o During the standoff, McLaren told the New York Times: "We are at war with the United Nations and all foreign entities. We are not at war with the American people, but we are at war with the Federal agencies which have no jurisdiction here." Another Republic of Texas member, who identified himself as Lieut. Richard Keys of the Republic of Texas Defense Forces, said the hostages "were prisoners of war, held under provisions of the Geneva Convention."
- Prior to the standoff in 1997, the New York Times reported that the Republic of Texas demanded "$92 trillion in 'war reparations' from the Federal Government, and it has 'ordered' Gov. George W. Bush and all state legislators to vacate the Capitol building in Austin, none of which seems likely to happen any time soon....The members have passed at least $3 million of worthless but official-looking Republic of Texas checks, and they are simply ignoring state-ordered fines and orders to cease and desist...This month state officials shut two public buildings in Austin because of a bomb threat that they said was linked to the group."
- In 1998, according to SPLC, "Leaders of the so-called Republic of Texas, an antigovernment separatist group whose leader ha[d] been sentenced to serve 111 years in prison, tried to purchase a four-story building and compound to serve as the group's 'capital,' officials [said]. An IRS spokesman [said] Jacques Jaikaran, who face[d] up to three years in prison and $75,000 in fines on a tax evasion conviction, tried to arrange the purchase of a building near Houston that feature[d] machine-gun turrets, a bomb shelter and an operating room."
- Also in 1998, the Republic of Texas plotted to assassinate President Clinton using biological weapons.
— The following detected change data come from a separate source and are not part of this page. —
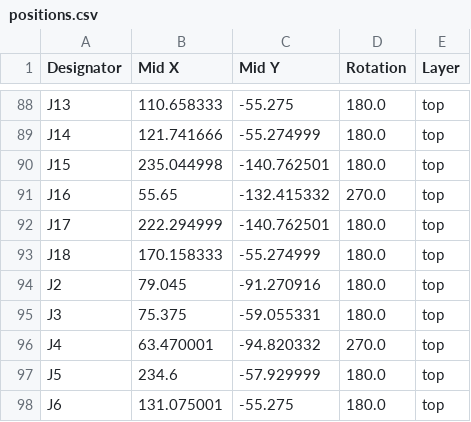
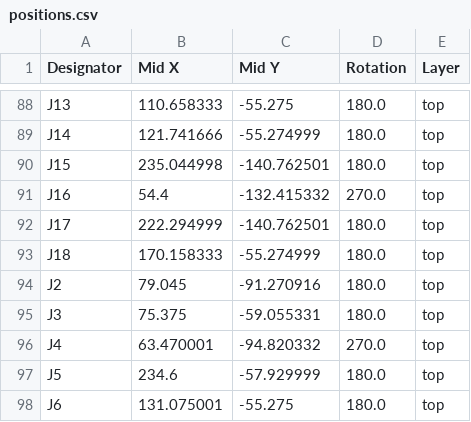
Before and after one commit to aaronraj11/MES4-Carrier-EC, a CSV file: MES4_Carrier_EC/production/positions.csv, drawn as a sheet; only a part is shown, gaps mark what is left out.

```diff
--- a/MES4_Carrier_EC/production/positions.csv
+++ b/MES4_Carrier_EC/production/positions.csv
@@ -90,3 +90,3 @@ J14,121.741666,-55.274999,180.0,top
 J15,235.044998,-140.762501,180.0,top
-J16,55.65,-132.415332,270.0,top
+J16,54.4,-132.415332,270.0,top
 J17,222.294999,-140.762501,180.0,top
```
Also changed, not shown: MES4_Carrier_EC/production/bom.csv, 37 other files.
According to the SPLC, "Officials [said] the men planned to use a cactus thorn coated with a toxin like anthrax and fired by a modified butane lighter to carry out the murders. One man [was] acquitted of the charges, but Jack Abbot Grebe, Jr., and Johnnie Wise - a 72-year-old man who attended meetings of the separatist Republic of Texas group - eventually [were] sentenced to more than 24 years in prison."
o In addition, "according to an affidavit, Wise and Grebe told an FBI informant that they planned to modify a cigarette lighter so it would expel air instead of propane in order to fire a cactus needle tipped with anthrax, botulism or the AIDS virus."
- In 2000, members of the group planned an attack on the Houston Federal building. The SPLC reported, "Federal agents arrest[ed] Mark Wayne McCool, the one-time leader of the Texas Militia and Combined Action Program, as he allegedly [made] plans to attack the Houston federal building. McCool, who was arrested after buying powerful C-4 plastic explosives and an automatic weapon from an undercover FBI agent, earlier plotted to attack the federal building with a member of his own group and a member of the antigovernment Republic of Texas, but those two men eventually abandoned the plot. McCool, however, remained convinced the un [sic] had stored a cache of military materiel [sic] in the building. In the end, he [pled] guilty to federal charges that [brought] him just six months in jail."
Governor Perry should be ashamed of his association with these domestic terrorists.